Market focus is largely attuned to global trade developments, after Trump confirmed talks between Washington and Beijing were still ongoing.
In an interview with Reuters on Tuesday, Trump also said he would intervene in the Justice Department's case against a top executive at Chinese telecoms giant Huawei if it would help serve national security interests or help U.S.-Sino trade talks.
Trump's comments on a potential deal with China also translated into gains in equity markets stateside, with the Dow Jones Industrial Average climbing more than 300 points at the open. Investor sentiment was also buoyed by a report that China is looking to increase access to its market for foreign companies, in a bid to improve U.S.-China trade relations.
Back in Europe, investors continued to monitor deepening political turmoil in the U.K. It comes amid an intensifying backlash against May's leadership while she tries to salvage her Brexit deal.
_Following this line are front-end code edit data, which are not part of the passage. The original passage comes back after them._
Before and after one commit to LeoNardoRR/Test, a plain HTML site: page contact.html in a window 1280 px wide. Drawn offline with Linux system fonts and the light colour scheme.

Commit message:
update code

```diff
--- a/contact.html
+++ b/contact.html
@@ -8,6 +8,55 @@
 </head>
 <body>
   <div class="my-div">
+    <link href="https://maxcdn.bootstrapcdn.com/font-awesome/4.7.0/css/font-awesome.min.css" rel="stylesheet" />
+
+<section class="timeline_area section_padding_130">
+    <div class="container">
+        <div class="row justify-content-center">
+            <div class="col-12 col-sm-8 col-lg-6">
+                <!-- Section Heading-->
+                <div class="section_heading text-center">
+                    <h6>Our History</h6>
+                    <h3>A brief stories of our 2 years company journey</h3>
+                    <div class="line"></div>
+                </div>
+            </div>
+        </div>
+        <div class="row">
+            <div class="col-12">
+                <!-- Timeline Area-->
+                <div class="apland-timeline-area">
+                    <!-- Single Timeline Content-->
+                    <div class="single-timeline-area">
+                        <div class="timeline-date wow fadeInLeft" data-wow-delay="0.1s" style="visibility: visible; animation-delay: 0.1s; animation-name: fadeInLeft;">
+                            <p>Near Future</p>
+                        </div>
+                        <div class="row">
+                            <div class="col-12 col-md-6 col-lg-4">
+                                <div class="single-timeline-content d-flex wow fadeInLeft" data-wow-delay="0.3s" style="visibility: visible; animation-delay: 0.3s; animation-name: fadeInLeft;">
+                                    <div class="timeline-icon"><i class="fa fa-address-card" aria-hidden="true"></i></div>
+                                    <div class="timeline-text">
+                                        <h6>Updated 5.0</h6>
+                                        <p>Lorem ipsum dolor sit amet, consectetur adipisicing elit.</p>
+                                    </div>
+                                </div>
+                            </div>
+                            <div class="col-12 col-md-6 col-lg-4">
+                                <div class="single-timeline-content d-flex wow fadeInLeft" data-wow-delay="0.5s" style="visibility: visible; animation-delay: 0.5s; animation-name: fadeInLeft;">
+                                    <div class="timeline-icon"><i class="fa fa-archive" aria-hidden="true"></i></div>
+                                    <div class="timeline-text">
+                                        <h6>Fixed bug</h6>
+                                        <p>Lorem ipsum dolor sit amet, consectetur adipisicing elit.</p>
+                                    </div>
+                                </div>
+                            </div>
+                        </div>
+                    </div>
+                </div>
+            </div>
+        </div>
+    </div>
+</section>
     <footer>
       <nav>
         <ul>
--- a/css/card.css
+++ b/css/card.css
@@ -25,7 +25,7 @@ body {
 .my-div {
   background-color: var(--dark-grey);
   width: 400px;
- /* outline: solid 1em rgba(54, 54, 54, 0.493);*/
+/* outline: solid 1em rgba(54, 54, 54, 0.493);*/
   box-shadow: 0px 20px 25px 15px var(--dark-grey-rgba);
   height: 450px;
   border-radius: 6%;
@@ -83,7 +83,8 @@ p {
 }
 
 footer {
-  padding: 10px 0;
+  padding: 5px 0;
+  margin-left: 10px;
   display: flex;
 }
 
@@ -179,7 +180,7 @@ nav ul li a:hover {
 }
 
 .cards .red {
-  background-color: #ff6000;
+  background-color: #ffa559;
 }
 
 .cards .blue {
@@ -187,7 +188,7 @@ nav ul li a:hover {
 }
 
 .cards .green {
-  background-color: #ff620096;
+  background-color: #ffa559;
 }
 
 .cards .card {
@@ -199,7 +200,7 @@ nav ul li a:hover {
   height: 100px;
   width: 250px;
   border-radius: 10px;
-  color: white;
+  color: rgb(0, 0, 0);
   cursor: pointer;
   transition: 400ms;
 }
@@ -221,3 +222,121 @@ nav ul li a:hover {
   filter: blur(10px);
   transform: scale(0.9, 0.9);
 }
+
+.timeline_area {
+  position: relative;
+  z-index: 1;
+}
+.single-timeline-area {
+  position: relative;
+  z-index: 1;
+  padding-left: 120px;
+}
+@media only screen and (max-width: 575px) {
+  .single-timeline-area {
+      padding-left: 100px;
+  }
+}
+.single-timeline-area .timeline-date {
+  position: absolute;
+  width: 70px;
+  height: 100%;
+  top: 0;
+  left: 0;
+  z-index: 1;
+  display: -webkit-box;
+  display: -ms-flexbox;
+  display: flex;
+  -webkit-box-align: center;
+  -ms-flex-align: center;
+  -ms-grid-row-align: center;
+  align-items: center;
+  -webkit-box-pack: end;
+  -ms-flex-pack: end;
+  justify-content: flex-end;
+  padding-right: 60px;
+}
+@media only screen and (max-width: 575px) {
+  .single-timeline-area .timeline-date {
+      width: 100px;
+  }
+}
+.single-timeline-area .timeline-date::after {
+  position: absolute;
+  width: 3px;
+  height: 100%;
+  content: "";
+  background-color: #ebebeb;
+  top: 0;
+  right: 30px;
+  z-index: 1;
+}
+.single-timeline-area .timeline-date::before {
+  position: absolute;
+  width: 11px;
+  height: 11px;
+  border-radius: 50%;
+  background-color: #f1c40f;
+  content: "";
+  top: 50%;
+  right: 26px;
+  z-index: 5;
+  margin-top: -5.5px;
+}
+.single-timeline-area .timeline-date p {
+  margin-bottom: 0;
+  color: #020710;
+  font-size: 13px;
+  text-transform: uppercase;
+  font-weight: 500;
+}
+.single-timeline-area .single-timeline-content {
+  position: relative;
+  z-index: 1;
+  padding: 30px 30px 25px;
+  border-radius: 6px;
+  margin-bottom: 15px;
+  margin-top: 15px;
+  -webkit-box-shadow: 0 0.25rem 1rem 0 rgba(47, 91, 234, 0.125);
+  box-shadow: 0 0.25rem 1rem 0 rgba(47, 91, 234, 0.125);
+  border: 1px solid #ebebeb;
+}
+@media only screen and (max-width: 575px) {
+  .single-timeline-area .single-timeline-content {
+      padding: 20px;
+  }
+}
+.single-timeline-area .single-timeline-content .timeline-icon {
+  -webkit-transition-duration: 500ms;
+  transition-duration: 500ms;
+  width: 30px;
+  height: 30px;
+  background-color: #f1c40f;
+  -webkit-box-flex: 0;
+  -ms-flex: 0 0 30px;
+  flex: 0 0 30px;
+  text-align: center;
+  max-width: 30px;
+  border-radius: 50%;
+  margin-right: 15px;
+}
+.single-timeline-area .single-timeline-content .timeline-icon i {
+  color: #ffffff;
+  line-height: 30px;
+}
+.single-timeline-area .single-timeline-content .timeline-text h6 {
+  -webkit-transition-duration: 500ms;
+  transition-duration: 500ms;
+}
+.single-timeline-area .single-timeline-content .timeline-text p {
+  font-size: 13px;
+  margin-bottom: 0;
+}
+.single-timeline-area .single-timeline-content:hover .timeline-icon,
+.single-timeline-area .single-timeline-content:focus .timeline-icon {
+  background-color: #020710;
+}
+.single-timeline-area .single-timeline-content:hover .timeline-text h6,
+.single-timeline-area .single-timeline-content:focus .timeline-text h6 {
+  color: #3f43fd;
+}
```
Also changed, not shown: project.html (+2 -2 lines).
The threshold of support needed to trigger a confidence vote in the prime minister was reached Tuesday evening, according to Graham Brady, chairman of the Conservative Party's '1922 Committee', a group of influential backbench members of parliament (MPs).
The vote is scheduled to take place Wednesday evening between 6 p.m. and 8 p.m. London time.
Sterling initially fell into negative territory on the news, before jumping 1.4 percent higher to around 1.2659 against the U.S. dollar.